Segment Open

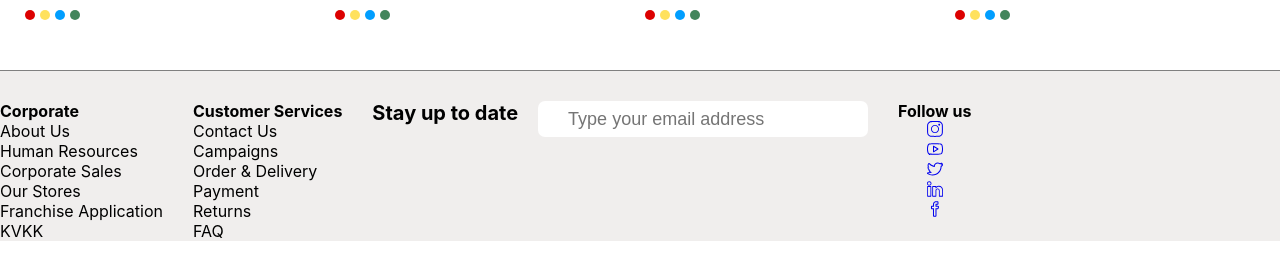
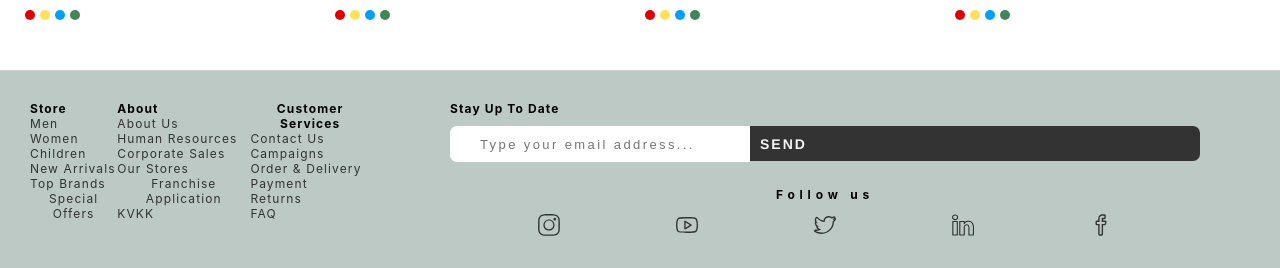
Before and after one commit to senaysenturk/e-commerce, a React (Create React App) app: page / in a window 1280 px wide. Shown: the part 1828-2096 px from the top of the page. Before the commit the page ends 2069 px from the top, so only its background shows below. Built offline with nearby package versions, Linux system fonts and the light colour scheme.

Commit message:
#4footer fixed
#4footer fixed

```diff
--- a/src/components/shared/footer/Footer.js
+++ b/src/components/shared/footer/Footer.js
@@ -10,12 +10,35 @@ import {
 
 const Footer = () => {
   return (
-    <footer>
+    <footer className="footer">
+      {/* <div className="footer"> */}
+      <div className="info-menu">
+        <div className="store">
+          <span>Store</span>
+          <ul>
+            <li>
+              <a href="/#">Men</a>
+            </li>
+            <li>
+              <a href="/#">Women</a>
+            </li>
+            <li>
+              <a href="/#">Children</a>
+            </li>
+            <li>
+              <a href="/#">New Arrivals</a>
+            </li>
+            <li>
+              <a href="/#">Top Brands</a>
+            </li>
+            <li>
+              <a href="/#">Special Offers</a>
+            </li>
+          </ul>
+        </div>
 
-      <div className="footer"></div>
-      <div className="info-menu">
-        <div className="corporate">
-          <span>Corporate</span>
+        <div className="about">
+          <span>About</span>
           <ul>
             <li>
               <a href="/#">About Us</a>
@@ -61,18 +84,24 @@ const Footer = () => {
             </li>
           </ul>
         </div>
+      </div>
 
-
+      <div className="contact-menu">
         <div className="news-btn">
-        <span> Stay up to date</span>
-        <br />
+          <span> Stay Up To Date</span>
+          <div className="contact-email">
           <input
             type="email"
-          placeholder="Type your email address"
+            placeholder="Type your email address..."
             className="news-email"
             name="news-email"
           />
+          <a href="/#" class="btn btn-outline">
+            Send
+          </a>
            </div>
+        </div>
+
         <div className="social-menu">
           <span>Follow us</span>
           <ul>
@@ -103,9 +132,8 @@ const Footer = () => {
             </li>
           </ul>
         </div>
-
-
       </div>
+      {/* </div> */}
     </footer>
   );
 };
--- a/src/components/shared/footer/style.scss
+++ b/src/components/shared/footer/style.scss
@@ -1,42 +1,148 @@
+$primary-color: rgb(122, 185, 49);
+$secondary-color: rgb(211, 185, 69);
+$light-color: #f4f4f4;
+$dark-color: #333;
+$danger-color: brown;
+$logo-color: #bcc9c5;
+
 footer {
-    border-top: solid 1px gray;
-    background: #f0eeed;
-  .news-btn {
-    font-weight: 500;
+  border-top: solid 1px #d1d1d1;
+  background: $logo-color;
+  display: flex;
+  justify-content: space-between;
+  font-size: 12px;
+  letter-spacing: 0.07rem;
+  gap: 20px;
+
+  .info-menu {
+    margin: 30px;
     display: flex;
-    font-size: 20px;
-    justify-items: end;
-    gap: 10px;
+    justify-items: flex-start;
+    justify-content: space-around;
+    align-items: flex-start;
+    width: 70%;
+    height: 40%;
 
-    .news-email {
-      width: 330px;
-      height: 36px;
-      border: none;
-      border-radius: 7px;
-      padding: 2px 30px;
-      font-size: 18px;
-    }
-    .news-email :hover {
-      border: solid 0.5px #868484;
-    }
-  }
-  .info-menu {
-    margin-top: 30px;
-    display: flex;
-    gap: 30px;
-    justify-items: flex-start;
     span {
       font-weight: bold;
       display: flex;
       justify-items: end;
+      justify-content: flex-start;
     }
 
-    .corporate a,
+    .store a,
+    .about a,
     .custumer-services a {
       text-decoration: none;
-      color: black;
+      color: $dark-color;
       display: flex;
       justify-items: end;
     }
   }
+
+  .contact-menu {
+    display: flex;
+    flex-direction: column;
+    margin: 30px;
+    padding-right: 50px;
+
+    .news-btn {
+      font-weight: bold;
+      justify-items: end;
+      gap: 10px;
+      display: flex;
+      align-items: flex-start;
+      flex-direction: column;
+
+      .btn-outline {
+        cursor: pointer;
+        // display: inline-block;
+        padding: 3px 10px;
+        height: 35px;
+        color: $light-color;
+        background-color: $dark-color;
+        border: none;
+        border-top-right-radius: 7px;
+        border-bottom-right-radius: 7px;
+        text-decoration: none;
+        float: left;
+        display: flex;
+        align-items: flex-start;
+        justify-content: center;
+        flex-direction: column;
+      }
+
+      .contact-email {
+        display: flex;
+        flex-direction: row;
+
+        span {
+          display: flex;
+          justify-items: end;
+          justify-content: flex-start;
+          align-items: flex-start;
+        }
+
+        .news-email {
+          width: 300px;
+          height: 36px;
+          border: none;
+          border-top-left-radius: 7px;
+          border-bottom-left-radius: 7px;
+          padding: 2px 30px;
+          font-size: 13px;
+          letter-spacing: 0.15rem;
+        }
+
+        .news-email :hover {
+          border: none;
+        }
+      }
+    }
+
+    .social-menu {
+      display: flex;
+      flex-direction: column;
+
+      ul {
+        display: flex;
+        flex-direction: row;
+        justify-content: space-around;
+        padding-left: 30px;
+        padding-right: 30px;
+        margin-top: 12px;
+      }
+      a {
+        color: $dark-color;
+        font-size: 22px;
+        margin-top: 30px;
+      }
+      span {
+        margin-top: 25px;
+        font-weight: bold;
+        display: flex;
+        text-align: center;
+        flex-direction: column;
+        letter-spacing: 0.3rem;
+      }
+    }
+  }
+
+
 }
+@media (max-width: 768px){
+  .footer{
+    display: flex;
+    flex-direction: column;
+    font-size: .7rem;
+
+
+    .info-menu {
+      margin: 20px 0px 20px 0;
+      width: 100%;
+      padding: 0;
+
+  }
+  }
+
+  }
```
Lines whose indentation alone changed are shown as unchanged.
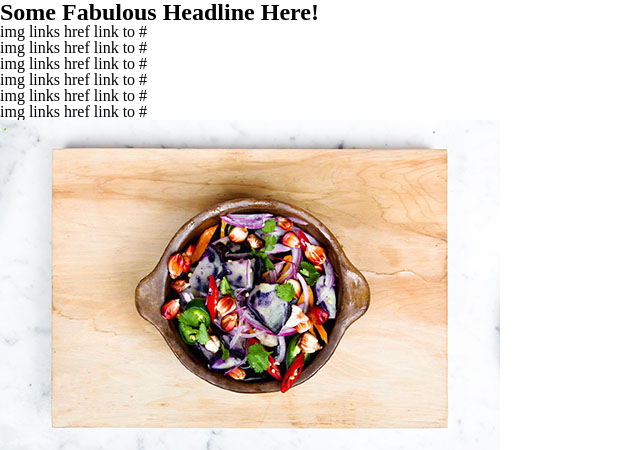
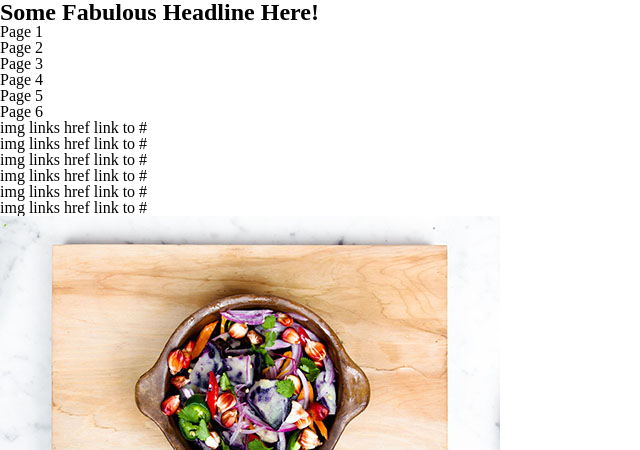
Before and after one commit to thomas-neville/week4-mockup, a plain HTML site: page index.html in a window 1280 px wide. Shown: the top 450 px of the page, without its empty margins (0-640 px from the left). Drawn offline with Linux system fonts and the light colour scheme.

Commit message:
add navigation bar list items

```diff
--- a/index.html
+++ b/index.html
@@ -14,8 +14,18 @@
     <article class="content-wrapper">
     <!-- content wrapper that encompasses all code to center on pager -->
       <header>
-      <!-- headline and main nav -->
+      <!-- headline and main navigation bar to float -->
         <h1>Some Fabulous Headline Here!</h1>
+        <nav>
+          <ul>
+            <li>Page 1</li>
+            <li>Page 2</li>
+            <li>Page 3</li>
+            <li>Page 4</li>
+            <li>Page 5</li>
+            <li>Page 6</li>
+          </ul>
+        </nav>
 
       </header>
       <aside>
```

Segment Closed

_EXERCISE OBJECTIVE_
Wherever a line in the entries above holds "width", copy that line.

_RESPONSE BOX_
+    width: 70%;
-      width: 330px;
+          width: 300px;
+@media (max-width: 768px){
+      width: 100%;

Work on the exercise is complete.